I've already sought professional help, but the past several weeks have been an on-and-off battle with something I've had since I was a kid: depression.
Some days I can bring myself out of bed without a hitch, go for a run or go to the gym, have breakfast on time, share a laugh with friends, get work done, and have a perfect day. But at any moment, a sound, a word, a picture that triggers a memory can cause the progress I've made to make me go spiral back to square one. So this time it was a photograph and an old song that sent me rolling down the mountain.
Here I am again, struggling to get out of my room, not wanting to communicate with the outside world, not eating, or eating too much. Overthinking, then spacing out for hours. Then the sun goes down again and I've accomplished absolutely nothing.
"What do you have to be depressed about?" someone recently asked me in an elevator. The answer is, nothing.
Depression is not always about being sad. Most of the time it's about feeling too much, or feeling nothing at all. It's about not having the drive to do things you normally enjoy doing, and not understanding why. It's about being fixated on something, and ignoring everything else. Or not being able to focus at all.
I've previously written about battling depression and anxiety, and where I went wrong was thinking that once I was able to manage those conditions, the battle was over. It's never over.
Instead of learning to manage, I learned to mask my inner feelings with a smile. The cleaner and put-together I looked, the more I was trying to hide the emptiness inside. Besides, what right do I have to be depressed when there are people who can't even eat 3 times a day in this country yet still manage to laugh? What is their secret?
Those questions made me feel like a guilty, entitled – as they say in Manila – "coño."
But what brought me here to the Philippines in the first place was my passion for journalism and rediscovering my ancestral motherland. While I've had great memories, it hasn't been an easy road.
These days remind me of a time when I was younger and didn't know what I was good at, and was constantly reminded and told by bullies that I wasn't good at anything, which contributed to the anxiety and depression.
College happened, then an internship at a Filipino-American weekly newspaper changed all that.
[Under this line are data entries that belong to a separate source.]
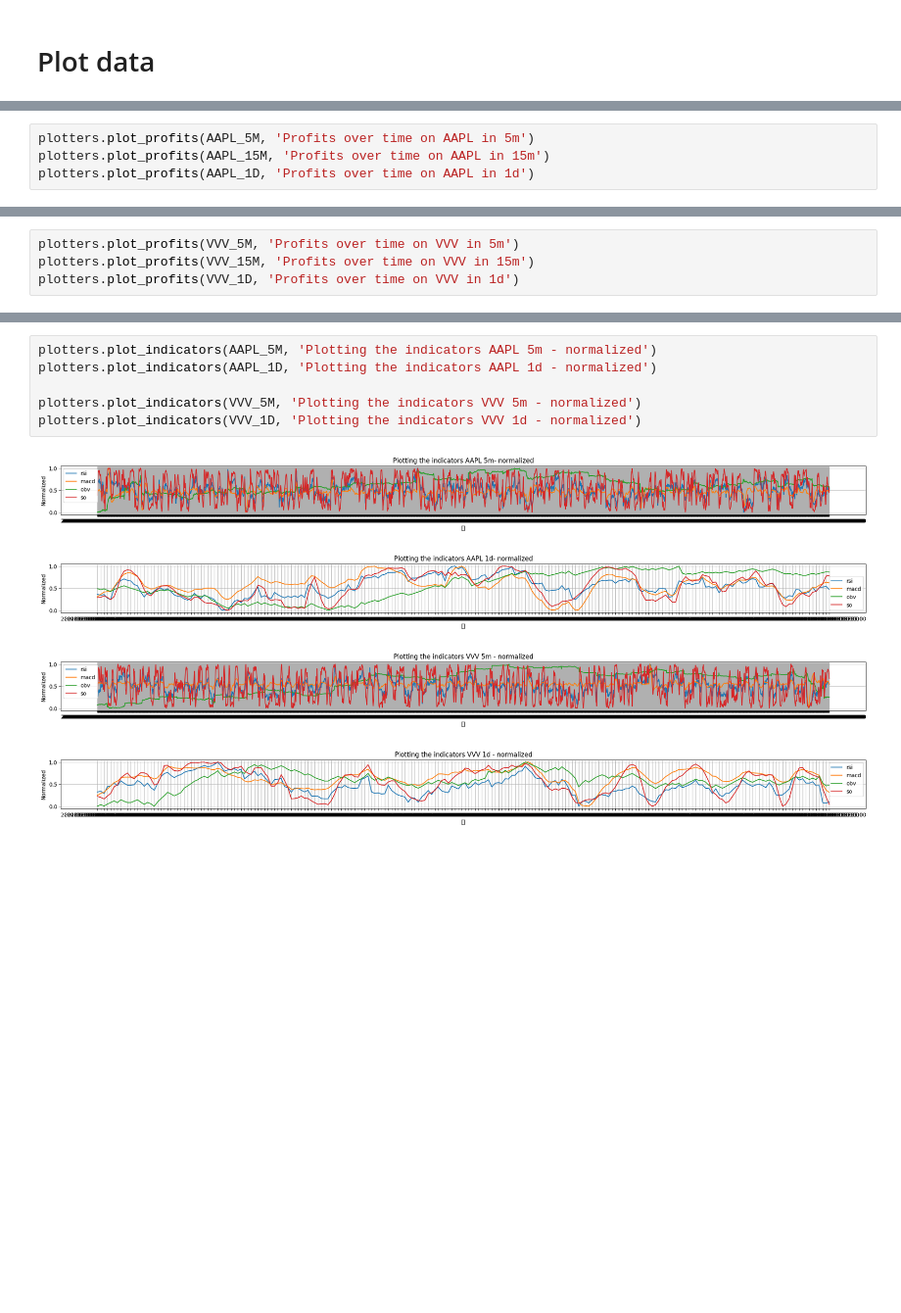
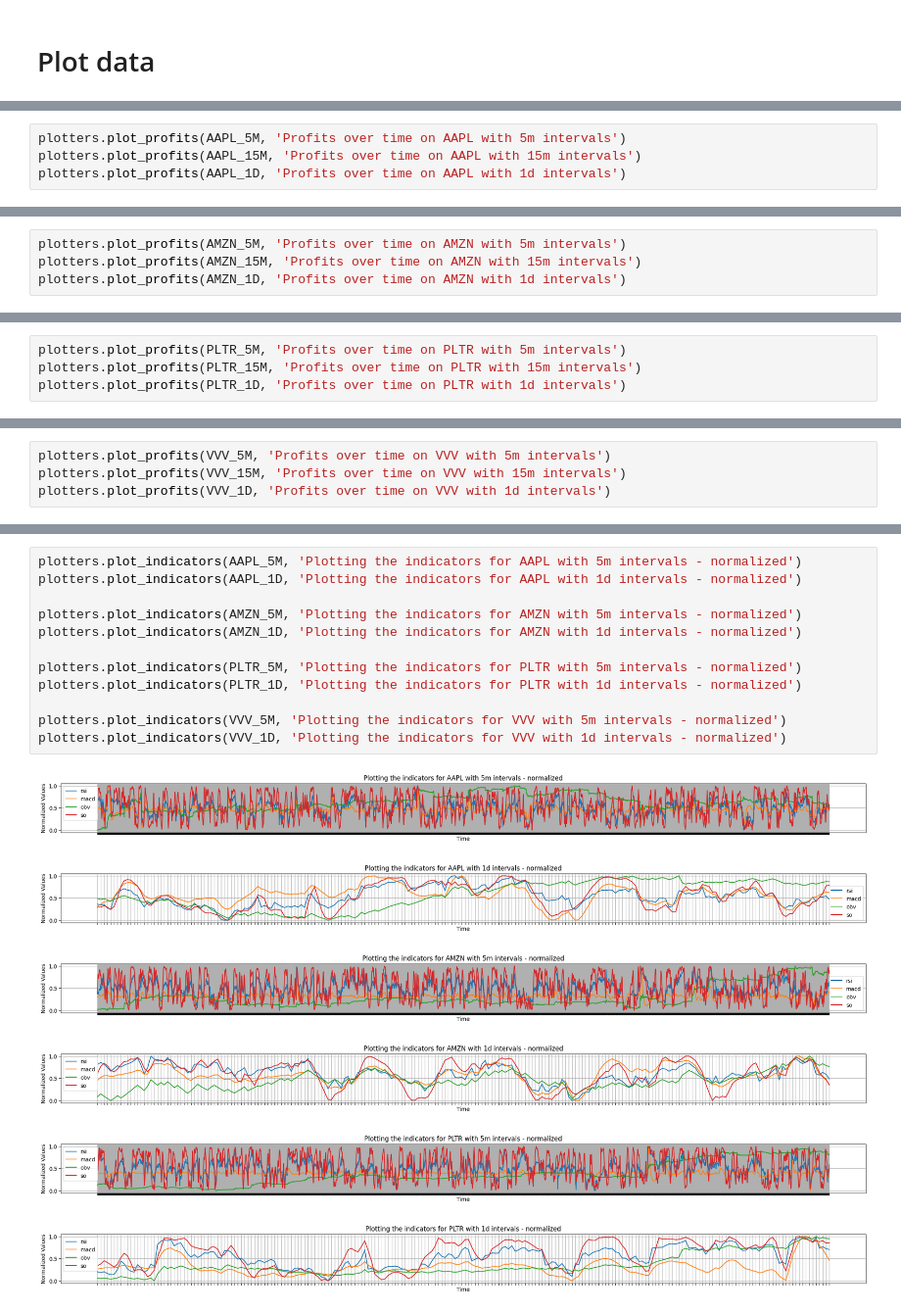
Before and after one commit to SeanMarcusJensen/ACIT4620-STOCK-FIS, a Jupyter notebook: main.ipynb, the cells around one changed output, grey strips where cells are left out. Shown at 98% size. Cells and saved outputs as stored; diff of their text form; blank space fills up the shorter version.

```diff
--- a/main.ipynb
+++ b/main.ipynb
@@ -105,5 +134,5 @@ Total sales: 12
 # %%
-plotters.plot_profits(AAPL_5M, 'Profits over time on AAPL in 5m')
-plotters.plot_profits(AAPL_15M, 'Profits over time on AAPL in 15m')
-plotters.plot_profits(AAPL_1D, 'Profits over time on AAPL in 1d')
+plotters.plot_profits(AAPL_5M, 'Profits over time on AAPL with 5m intervals')
+plotters.plot_profits(AAPL_15M, 'Profits over time on AAPL with 15m intervals')
+plotters.plot_profits(AAPL_1D, 'Profits over time on AAPL with 1d intervals')
 # %% [output]
@@ -112,0 +144,4 @@ plotters.plot_profits(AAPL_1D, 'Profits over time on AAPL in 1d')
+# %%
+plotters.plot_profits(AMZN_5M, 'Profits over time on AMZN with 5m intervals')
+plotters.plot_profits(AMZN_15M, 'Profits over time on AMZN with 15m intervals')
+plotters.plot_profits(AMZN_1D, 'Profits over time on AMZN with 1d intervals')
@@ -112,0 +154,4 @@ plotters.plot_profits(AAPL_1D, 'Profits over time on AAPL in 1d')
+# %%
+plotters.plot_profits(PLTR_5M, 'Profits over time on PLTR with 5m intervals')
+plotters.plot_profits(PLTR_15M, 'Profits over time on PLTR with 15m intervals')
+plotters.plot_profits(PLTR_1D, 'Profits over time on PLTR with 1d intervals')
@@ -113,5 +164,5 @@ plotters.plot_profits(AAPL_1D, 'Profits over time on AAPL in 1d')
 # %%
-plotters.plot_profits(VVV_5M, 'Profits over time on VVV in 5m')
-plotters.plot_profits(VVV_15M, 'Profits over time on VVV in 15m')
-plotters.plot_profits(VVV_1D, 'Profits over time on VVV in 1d')
+plotters.plot_profits(VVV_5M, 'Profits over time on VVV with 5m intervals')
+plotters.plot_profits(VVV_15M, 'Profits over time on VVV with 15m intervals')
+plotters.plot_profits(VVV_1D, 'Profits over time on VVV with 1d intervals')
 # %% [output]
@@ -123,11 +174,19 @@ plotters.plot_profits(VVV_1D, 'Profits over time on VVV in 1d')
 # %%
-plotters.plot_indicators(AAPL_5M, 'Plotting the indicators AAPL 5m - normalized')
-plotters.plot_indicators(AAPL_1D, 'Plotting the indicators AAPL 1d - normalized')
+plotters.plot_indicators(AAPL_5M, 'Plotting the indicators for AAPL with 5m intervals - normalized')
+plotters.plot_indicators(AAPL_1D, 'Plotting the indicators for AAPL with 1d intervals - normalized')
 
-plotters.plot_indicators(VVV_5M, 'Plotting the indicators VVV 5m - normalized')
-plotters.plot_indicators(VVV_1D, 'Plotting the indicators VVV 1d - normalized')
+plotters.plot_indicators(AMZN_5M, 'Plotting the indicators for AMZN with 5m intervals - normalized')
+plotters.plot_indicators(AMZN_1D, 'Plotting the indicators for AMZN with 1d intervals - normalized')
+
+plotters.plot_indicators(PLTR_5M, 'Plotting the indicators for PLTR with 5m intervals - normalized')
+plotters.plot_indicators(PLTR_1D, 'Plotting the indicators for PLTR with 1d intervals - normalized')
+
+plotters.plot_indicators(VVV_5M, 'Plotting the indicators for VVV with 5m intervals - normalized')
+plotters.plot_indicators(VVV_1D, 'Plotting the indicators for VVV with 1d intervals - normalized')
 # %% [output]
-[figure, old version]
+[figure, new version]
-[figure, old version]
+[figure, new version]
-[figure, old version]
+[figure, new version]
-[figure, old version]
+[figure, new version]
+[figure, added]
+[figure, added]
```
Also changed, not shown: parts of 24 cells of this notebook, 1 other file.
For the first time ever, I had a sense of purpose and the confidence to say I was doing what I was put on earth to do.
From a shy boy who couldn't introduce himself to his classmates, I was ambushing government officials for interviews or asking to schedule sit-downs with high-profile individuals. It was like a dream, my saving grace, falling in love with a profession that was loving me back. Journalism helped me feel whole and lessened the feeling of emptiness.
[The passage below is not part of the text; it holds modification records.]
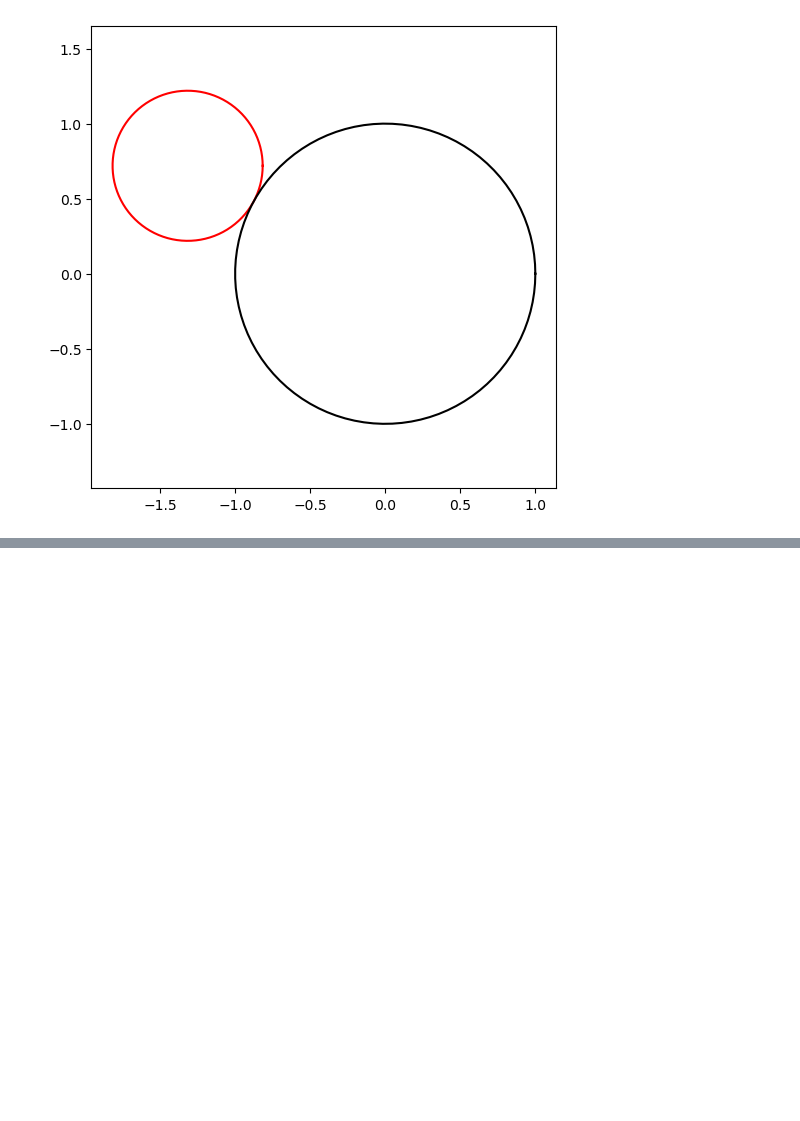
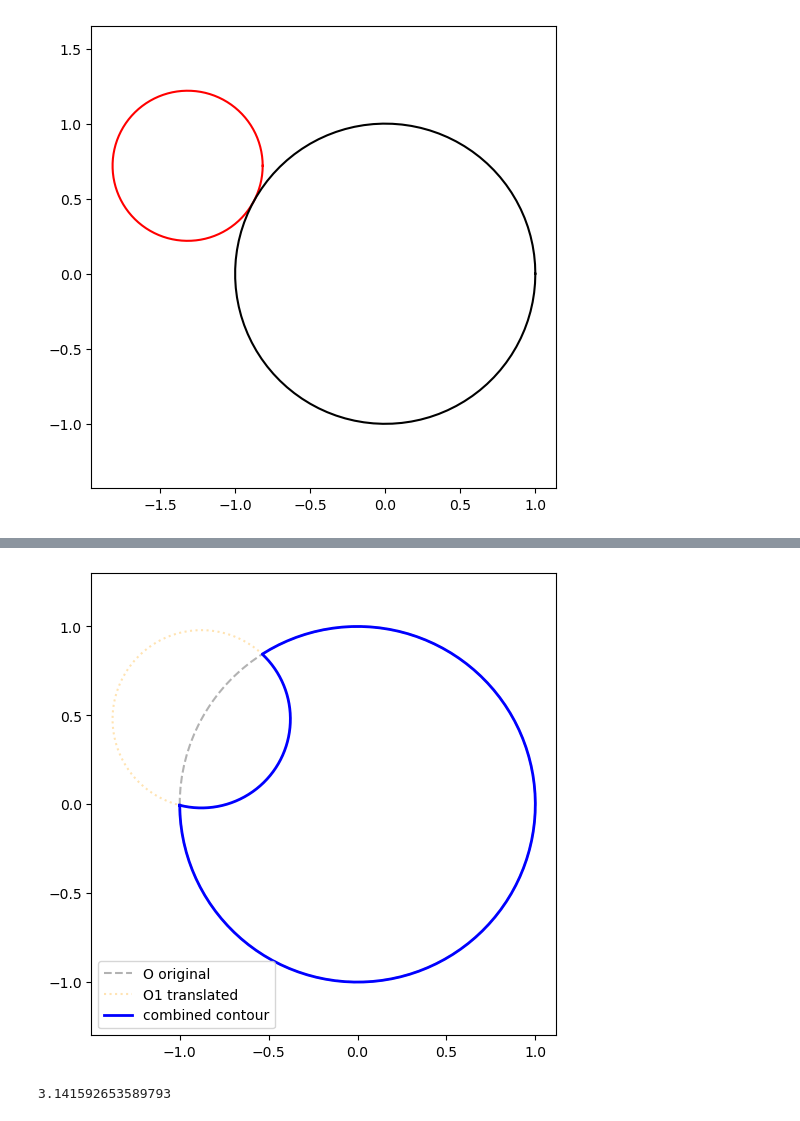
Before and after one commit to alessandroale12/Globo-Cubo, a Jupyter notebook: main_interaction.ipynb, the cells around one changed output, grey strips where cells are left out. Cells and saved outputs as stored; diff of their text form; code cells hidden in the pictures; blank space fills up the shorter version.

```diff
--- a/main_interaction.ipynb
+++ b/main_interaction.ipynb
@@ -108,0 +102,45 @@ idx_contact_last  = np.argmin(angles_main + contact_angle)
+# %%
+# Create the new circle
+
+angle_at_O = np.arccos( (r_main**2 + o1o3**2 - r_ext**2) / (2 * r_main * o1o3) )
+
+# Intersection points on O's rim
+theta_intersect_1 = angle_ext_c - angle_at_O
+theta_intersect_2 = angle_ext_c + angle_at_O
+
+theta_main_outer = np.linspace(theta_intersect_2, theta_intersect_1 + 2*np.pi, N_points_ext)
+x_main_outer = r_main * np.cos(theta_main_outer)
+y_main_outer = r_main * np.sin(theta_main_outer)
+
+theta_span = np.linspace(angle_ext_c + np.pi + angle_aperture,
+                         angle_ext_c + np.pi - angle_aperture, N_points_span)
+
+x_inner = x_new_c + r_ext * np.cos(theta_span)
+y_inner = y_new_c + r_ext * np.sin(theta_span)
+
+x_combined = np.concatenate([x_main_outer, x_inner])
+y_combined = np.concatenate([y_main_outer, y_inner])
+
+plt.figure(figsize=(6,6))
+plt.plot(x_main, y_main, color='black', linestyle='--', alpha=0.3, label='O original')
+plt.plot(x_new,  y_new,  color='orange', linestyle='dotted', alpha=0.3, label='O1 translated')
+plt.plot(x_combined, y_combined, color='blue', linewidth=2, label='combined contour')
+plt.axis('equal')
+plt.legend()
+plt.show()
+# %% [output]
+[figure, added]
+# %%
+# Save the new coordinates
+
+# Recreate the original circle with same number of points
+theta_main = np.linspace(0, 2*np.pi, np.size(x_combined))
+
+x_main = x_main_c +  r_main * np.cos(theta_main)
+y_main = y_main_c +  r_main * np.sin(theta_main)
+
+
+np.save('Coordinates_after.npy', np.array([x_combined, y_combined]))
+np.save('Coordinates_before.npy', np.array([x_main, y_main]))
+# %% [output]
+3.141592653589793
```
Also changed, not shown: parts of 2 cells of this notebook, 3 other files.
But as I moved across the world, it was a whole new game. New rules, new environment, I had to unlearn and relearn everything I knew. There have been a lot of rough days and truth be told, I've fallen out of love with journalism, but I'm learning something else: to fall in love with myself first.
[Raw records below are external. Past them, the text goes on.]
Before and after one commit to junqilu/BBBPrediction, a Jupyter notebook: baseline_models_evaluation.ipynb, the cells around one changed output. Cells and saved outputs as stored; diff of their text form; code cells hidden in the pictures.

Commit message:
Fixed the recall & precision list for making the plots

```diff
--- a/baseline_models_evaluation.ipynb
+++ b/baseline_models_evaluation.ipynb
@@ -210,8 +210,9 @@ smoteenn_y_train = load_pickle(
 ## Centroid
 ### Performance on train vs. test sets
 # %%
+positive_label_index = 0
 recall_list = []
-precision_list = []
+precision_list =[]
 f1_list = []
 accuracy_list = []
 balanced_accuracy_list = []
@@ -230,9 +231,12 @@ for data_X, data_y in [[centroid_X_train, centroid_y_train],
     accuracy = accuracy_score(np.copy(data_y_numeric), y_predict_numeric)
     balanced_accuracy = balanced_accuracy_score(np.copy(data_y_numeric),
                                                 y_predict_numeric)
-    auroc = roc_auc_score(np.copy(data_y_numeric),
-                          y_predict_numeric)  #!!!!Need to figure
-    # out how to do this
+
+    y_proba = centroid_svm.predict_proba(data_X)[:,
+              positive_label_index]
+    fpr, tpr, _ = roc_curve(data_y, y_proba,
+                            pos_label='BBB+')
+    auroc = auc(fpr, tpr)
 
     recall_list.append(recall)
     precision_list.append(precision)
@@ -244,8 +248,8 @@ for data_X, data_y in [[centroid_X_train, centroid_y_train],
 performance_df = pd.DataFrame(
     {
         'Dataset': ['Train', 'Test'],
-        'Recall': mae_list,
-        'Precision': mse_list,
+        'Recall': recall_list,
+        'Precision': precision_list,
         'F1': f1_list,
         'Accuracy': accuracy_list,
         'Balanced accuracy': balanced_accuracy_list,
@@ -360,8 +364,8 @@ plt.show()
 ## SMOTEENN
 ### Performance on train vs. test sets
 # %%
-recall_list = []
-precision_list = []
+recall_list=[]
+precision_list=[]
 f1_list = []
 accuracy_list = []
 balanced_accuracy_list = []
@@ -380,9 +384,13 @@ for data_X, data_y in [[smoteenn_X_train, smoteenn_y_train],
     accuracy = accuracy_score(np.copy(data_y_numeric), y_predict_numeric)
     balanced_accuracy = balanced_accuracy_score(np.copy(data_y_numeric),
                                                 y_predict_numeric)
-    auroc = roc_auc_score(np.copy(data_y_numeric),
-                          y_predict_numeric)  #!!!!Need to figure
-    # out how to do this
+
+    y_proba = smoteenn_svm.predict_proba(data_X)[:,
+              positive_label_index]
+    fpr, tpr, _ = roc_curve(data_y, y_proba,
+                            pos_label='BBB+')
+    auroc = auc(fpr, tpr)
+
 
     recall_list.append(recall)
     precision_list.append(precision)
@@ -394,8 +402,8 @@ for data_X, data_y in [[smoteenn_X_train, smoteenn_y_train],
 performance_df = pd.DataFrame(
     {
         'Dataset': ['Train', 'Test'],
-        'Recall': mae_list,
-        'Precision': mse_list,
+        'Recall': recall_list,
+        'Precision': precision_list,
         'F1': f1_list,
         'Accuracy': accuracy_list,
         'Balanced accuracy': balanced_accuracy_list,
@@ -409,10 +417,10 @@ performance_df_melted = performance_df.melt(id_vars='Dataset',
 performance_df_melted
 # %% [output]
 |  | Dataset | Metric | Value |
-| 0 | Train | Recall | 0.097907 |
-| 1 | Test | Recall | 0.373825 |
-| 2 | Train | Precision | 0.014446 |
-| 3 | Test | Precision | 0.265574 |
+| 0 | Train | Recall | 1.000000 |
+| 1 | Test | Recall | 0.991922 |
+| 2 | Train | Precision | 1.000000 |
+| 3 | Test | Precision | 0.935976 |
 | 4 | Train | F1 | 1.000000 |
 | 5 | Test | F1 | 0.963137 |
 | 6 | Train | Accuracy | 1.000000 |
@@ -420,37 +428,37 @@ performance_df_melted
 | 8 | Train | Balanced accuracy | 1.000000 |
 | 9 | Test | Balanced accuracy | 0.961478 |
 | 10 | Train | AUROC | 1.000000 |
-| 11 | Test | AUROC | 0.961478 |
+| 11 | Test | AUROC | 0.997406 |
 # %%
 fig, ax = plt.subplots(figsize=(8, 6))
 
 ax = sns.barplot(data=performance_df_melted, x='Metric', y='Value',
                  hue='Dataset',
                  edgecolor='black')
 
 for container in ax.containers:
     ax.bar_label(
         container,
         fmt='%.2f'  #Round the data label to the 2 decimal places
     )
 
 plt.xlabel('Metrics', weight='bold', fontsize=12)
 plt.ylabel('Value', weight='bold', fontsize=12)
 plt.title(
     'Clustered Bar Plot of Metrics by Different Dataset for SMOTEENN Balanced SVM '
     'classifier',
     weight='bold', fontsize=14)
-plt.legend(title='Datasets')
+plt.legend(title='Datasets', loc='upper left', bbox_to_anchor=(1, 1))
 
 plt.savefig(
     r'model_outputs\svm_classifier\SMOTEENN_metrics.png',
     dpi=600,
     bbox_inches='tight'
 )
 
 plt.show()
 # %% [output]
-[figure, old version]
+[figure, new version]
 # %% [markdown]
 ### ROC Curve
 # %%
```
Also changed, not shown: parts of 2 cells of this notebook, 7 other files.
Recently I figured out why I've slipped into isolation and depression more often lately. For 5 years, I've latched my identity to my profession. This is wrong in so many ways.
I am not only my profession. I realized that who I am is the sum of the people I've learned to love, and share my life with me, my friends, and family, they are my true saving graces.
After I learn to be whole as a human, hopefully everything else will follow.
Ryan Macasero is a 2013 awardee of the New America Media Ethnic Media Awards for Southern California and was nominated twice by the Philippine American Press Club for the 2012 Plaridel Awards for Filipino American Journalism. He sees the news as the adventure of a lifetime. It has taken him from the city halls and county offices of the San Francisco Bay to the concrete jungles of Manila.
This story was first published in Rappler.com, a Manila-based social news network where stories inspire community engagement and digitally fuelled actions for social change.